RAPID PROTOTYPING Investments in the rapid prototyping process have enabled the foundry to make new patterns to manufacture parts
Engineering solutions provider Weir Minerals successfully completed trial castings on new materials for the business’s Trio product range at its Heavy Bay Foundry, in Port Elizabeth, last month.
The range comprises a series of crushers, screens, washers and conveyors that are developed for the aggregate, mining, recycling and industrial minerals industries.
The new material formulation of the trial castings was designed by one of Weir Minerals’ senior research metallurgists at the division’s Materials Technology Centre, in Australia.
“We had to be very innovative in terms of processing this material and getting it to a manufactured state in South Africa,” says Weir Minerals operations director Grant Ramsden, who compliments the team on getting the material formulation and process correct the first time.
The outcome and value of the new material formulation in upcoming deals is expected to be confirmed by the end of the trial period this month.
Having bought the foundry in 2013 to support business in South Africa, as well as exports from the country, Ramsden notes that it has since undergone several upgrades – including technology, system and process upgrades – and now includes Weir Production Systems and the implementation of best practice on site.
New equipment, including a three axis milling machine, as well as updated technology and rapid prototyping, have also been added to the foundry.
“The rapid prototyping process enables us to make new patterns to manufacture parts, such as a new working pump, which can be manufactured in nine weeks. Normally, the process of manufacturing parts can take between 20 to 24 weeks,” Ramsden adds.
The foundry also uses the Magmasoft software, which accurately simulates casting methods; this allows for yields of up to 76% at the operation, thereby improving the efficiency of manufacturing.
Secondary Sand Plant
In line with efficiency and product development at the Port Elizabeth foundry, Weir Minerals implemented a major capital project and upgraded the sand plants.
The secondary sand plant deploys magnetic separation technology to extract chromite sand added to furan sand during the moulding process. The plant also scrubs the resin from the sand, which is used for the moulds, through attrition. The recovered sand can then be reused, with the process resulting in significant savings in sand disposal, resin and the buying of new sand.
“The process at the plant enables us to dump less sand, which reduces the load on landfills and saves costs on new sand, which is then used to dilute the furan sand,” Ramsden explains.
He enthuses that this process allows for an environmental improvement, as it lessens the carbon footprint of the foundry.

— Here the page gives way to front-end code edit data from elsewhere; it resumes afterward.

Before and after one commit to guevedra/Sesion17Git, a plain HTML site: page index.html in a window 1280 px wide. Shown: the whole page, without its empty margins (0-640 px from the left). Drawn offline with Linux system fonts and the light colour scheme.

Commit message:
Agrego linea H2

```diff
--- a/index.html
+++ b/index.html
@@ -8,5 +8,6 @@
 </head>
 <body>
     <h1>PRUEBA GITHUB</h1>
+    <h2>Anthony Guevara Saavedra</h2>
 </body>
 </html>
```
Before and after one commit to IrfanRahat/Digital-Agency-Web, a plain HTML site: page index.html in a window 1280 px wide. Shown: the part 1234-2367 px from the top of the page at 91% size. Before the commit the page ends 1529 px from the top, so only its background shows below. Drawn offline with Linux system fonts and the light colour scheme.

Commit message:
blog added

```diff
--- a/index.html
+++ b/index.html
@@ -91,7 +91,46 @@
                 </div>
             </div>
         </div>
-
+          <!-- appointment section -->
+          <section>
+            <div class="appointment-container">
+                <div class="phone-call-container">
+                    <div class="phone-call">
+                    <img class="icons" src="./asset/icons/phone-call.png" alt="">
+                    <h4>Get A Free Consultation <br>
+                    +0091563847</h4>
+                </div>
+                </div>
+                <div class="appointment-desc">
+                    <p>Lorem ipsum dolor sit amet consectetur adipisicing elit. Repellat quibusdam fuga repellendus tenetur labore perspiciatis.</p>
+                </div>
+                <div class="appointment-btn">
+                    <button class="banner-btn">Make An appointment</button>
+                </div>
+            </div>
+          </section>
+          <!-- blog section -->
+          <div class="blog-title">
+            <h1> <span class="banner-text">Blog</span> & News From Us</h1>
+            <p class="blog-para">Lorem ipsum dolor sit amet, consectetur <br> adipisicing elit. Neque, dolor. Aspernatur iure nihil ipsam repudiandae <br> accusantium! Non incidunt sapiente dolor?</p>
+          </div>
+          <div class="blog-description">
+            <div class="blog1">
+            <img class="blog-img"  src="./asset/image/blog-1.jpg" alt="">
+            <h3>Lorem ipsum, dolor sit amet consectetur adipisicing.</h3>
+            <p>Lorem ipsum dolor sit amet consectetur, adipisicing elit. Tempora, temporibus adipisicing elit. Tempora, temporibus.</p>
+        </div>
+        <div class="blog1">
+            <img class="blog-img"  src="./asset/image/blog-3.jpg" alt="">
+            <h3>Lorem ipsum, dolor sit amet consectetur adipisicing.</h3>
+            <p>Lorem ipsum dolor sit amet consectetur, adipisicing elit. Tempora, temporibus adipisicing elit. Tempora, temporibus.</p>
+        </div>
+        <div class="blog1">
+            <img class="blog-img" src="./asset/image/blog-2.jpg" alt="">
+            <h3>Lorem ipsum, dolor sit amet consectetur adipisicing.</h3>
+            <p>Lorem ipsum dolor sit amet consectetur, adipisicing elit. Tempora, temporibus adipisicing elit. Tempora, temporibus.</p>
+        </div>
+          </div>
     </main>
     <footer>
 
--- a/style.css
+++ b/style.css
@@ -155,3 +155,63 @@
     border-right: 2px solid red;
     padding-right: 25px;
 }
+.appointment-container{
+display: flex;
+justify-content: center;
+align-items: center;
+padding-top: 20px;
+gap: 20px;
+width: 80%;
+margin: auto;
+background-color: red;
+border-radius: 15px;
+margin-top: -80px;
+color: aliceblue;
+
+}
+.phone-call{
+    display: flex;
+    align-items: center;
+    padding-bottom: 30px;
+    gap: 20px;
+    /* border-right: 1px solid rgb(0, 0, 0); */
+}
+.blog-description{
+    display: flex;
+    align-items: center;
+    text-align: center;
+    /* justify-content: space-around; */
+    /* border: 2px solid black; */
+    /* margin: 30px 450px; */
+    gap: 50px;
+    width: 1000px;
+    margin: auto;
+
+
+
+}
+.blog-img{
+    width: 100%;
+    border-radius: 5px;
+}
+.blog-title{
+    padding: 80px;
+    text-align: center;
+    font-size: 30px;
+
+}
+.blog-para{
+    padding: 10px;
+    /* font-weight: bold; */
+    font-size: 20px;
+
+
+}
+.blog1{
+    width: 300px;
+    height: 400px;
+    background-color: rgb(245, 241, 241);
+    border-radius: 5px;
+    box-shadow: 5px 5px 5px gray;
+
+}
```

The project reduced landfill by 10% and reduced atmospheric dust by 40%.
Ramsden also notes that collaboration on projects, sites, best practice methods and the safety of employees are some of the key topics at Weir Minerals’ annual foundry conference, which will be held in Chile in July.
The teams established a best practice scorecard at the conference in Port Elizabeth in August 2016. The scorecard will be reviewed for progress and new best practice items will be added.
Discussions will also include the environmental effects of foundries and energy savings, as well as the efficiency and quality of products, says Ramsden.